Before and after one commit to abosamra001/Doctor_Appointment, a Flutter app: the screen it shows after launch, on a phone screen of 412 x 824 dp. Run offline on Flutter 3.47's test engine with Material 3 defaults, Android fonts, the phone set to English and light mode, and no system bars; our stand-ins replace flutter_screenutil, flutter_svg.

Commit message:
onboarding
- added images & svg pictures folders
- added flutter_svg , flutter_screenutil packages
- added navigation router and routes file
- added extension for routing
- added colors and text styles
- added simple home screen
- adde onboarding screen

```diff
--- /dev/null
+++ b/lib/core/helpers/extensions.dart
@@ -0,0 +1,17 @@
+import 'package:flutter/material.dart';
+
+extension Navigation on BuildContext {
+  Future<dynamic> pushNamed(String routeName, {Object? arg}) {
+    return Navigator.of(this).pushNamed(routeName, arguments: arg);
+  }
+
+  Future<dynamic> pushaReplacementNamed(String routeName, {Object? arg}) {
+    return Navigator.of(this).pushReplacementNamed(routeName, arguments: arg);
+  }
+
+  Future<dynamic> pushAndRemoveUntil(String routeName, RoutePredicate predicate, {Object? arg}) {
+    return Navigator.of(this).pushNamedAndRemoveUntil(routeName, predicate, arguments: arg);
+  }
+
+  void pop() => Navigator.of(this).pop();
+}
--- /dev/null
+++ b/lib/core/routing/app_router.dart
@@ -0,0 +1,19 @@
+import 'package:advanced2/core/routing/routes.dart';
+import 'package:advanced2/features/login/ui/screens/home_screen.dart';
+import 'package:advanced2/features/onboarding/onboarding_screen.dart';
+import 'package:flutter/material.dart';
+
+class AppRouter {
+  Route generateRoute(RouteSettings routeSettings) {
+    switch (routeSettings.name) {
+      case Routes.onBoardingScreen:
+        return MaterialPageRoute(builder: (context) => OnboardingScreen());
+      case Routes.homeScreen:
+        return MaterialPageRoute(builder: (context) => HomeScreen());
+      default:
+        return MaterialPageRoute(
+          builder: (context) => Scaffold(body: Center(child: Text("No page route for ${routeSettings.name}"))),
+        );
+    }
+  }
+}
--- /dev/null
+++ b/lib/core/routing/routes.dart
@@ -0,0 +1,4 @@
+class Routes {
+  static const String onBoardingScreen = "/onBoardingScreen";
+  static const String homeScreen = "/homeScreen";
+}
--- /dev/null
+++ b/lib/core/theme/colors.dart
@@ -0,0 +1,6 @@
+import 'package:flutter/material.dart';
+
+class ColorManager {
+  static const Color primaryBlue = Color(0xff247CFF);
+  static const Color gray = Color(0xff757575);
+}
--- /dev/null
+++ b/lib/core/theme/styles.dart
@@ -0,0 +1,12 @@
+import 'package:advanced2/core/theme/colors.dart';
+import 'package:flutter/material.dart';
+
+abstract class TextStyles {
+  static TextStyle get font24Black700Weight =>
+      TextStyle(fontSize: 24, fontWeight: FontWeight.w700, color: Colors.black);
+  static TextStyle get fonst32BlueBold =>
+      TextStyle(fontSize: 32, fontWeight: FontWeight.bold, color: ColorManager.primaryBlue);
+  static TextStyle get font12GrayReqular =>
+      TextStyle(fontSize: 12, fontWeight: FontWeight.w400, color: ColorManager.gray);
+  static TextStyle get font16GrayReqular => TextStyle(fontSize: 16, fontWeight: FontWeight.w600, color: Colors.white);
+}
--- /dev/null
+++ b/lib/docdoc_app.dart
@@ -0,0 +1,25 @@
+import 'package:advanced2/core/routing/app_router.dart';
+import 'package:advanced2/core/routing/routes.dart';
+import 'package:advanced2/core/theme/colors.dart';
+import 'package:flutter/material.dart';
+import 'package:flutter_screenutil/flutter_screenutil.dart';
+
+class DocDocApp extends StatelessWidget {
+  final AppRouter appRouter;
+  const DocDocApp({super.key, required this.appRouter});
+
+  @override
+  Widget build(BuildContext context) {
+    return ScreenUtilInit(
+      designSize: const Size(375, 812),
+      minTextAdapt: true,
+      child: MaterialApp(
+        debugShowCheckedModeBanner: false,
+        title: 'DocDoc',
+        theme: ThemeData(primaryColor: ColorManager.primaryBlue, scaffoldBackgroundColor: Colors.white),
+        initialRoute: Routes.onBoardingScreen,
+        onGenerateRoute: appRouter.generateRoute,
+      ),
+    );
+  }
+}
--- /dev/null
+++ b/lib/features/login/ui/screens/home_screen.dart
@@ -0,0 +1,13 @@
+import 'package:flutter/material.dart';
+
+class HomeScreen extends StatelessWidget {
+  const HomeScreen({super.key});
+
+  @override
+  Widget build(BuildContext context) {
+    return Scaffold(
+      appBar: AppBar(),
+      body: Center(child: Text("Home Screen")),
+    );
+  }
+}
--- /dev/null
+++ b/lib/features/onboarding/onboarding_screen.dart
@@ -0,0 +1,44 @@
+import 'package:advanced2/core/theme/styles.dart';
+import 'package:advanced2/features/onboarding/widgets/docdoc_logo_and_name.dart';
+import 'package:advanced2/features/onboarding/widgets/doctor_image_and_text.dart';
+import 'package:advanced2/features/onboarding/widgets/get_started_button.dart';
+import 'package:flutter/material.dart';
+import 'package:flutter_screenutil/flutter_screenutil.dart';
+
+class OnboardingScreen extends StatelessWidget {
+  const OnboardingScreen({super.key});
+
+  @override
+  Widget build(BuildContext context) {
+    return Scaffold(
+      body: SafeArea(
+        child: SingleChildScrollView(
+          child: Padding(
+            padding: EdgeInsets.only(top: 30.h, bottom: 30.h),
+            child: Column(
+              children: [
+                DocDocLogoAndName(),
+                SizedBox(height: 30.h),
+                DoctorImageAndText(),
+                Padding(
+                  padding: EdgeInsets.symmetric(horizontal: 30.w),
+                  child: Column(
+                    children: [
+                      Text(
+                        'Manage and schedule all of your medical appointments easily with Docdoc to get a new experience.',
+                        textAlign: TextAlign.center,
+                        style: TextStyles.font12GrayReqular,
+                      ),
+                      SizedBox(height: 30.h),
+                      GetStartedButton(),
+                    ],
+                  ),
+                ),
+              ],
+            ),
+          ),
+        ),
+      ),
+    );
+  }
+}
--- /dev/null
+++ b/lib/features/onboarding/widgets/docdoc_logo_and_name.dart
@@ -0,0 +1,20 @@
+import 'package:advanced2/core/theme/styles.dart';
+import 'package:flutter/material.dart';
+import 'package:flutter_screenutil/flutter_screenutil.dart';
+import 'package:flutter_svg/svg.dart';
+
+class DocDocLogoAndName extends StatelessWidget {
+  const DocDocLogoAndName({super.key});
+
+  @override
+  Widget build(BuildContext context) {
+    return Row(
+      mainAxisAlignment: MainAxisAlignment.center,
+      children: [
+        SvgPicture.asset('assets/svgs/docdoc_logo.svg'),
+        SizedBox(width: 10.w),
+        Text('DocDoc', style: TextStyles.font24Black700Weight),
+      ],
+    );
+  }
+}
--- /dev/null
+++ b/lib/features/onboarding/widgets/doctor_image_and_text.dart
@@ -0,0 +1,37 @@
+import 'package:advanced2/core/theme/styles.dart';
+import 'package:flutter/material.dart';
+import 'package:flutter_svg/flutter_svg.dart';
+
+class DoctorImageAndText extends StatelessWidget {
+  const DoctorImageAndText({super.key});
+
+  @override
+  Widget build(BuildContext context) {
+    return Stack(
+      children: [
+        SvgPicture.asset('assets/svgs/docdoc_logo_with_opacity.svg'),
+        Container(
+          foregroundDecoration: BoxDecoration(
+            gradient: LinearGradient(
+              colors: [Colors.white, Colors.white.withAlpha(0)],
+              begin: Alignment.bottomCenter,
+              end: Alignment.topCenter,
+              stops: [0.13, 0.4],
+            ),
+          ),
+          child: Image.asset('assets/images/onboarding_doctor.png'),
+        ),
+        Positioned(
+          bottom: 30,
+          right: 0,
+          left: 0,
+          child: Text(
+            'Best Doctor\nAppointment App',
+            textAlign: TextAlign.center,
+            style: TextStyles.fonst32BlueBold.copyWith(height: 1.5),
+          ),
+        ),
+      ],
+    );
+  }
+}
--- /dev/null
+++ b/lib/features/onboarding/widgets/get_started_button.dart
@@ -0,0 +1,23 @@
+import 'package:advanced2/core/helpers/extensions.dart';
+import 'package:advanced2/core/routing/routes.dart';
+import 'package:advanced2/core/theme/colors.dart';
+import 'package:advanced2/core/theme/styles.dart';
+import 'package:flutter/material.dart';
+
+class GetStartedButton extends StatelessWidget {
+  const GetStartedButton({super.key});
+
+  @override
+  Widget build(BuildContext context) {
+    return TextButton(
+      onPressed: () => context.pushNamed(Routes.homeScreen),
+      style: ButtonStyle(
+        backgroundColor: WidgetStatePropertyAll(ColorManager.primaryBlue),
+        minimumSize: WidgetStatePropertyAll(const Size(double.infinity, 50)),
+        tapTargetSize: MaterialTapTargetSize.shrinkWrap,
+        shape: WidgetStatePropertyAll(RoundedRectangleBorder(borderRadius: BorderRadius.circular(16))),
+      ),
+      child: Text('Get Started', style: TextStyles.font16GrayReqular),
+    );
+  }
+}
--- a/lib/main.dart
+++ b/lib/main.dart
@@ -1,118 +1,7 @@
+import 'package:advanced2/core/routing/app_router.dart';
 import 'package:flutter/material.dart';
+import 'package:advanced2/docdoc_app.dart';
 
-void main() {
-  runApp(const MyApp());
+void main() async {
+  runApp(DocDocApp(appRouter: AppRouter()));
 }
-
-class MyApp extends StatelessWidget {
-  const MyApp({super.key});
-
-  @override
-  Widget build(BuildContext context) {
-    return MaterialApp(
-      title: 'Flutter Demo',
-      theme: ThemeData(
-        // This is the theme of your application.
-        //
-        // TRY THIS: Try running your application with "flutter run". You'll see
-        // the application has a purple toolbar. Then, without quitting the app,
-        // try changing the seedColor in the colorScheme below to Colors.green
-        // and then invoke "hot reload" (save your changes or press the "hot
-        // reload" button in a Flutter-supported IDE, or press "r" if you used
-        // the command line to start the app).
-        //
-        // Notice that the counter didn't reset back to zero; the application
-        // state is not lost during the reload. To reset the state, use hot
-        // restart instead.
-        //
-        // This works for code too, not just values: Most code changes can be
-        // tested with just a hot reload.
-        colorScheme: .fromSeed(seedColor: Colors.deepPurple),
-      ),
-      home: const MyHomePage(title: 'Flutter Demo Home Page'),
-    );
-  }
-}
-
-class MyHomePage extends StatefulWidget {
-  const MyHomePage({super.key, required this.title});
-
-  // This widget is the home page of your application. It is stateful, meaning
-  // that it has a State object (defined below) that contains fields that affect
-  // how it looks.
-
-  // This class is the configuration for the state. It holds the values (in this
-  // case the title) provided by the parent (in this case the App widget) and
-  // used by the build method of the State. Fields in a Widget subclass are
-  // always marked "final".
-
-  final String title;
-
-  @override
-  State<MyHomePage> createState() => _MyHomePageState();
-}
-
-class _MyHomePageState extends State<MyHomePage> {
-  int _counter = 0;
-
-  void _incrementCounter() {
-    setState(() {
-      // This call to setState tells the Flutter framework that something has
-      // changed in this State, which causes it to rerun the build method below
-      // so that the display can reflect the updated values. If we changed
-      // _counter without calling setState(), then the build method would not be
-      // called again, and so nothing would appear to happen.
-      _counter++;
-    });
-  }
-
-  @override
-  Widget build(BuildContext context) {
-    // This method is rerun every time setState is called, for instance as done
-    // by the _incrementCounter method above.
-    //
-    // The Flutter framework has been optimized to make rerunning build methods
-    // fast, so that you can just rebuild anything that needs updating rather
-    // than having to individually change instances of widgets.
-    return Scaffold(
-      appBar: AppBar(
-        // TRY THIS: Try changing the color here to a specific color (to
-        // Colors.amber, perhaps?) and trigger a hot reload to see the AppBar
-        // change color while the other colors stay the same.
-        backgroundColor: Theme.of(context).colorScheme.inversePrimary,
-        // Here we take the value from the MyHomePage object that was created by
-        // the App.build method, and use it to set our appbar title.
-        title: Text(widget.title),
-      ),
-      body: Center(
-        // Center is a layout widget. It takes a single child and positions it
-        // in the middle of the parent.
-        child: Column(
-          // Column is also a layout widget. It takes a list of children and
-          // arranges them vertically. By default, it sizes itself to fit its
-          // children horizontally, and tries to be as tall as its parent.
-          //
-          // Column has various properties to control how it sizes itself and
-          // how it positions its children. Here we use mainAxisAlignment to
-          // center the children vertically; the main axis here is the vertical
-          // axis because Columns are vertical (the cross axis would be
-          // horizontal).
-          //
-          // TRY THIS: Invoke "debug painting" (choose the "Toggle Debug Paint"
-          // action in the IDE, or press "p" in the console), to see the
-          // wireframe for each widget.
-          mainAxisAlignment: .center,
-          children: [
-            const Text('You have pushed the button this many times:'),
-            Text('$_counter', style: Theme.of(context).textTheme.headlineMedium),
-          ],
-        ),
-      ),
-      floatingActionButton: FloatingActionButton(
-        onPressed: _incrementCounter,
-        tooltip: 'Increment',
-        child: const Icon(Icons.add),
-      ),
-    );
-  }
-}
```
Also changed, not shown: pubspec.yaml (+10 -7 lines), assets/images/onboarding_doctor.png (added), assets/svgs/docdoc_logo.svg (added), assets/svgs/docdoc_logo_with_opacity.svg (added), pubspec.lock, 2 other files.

### Work task:
Going through the listing above, please work out how many lines contain the word "super", and give the number alone.

### Exercise result:
8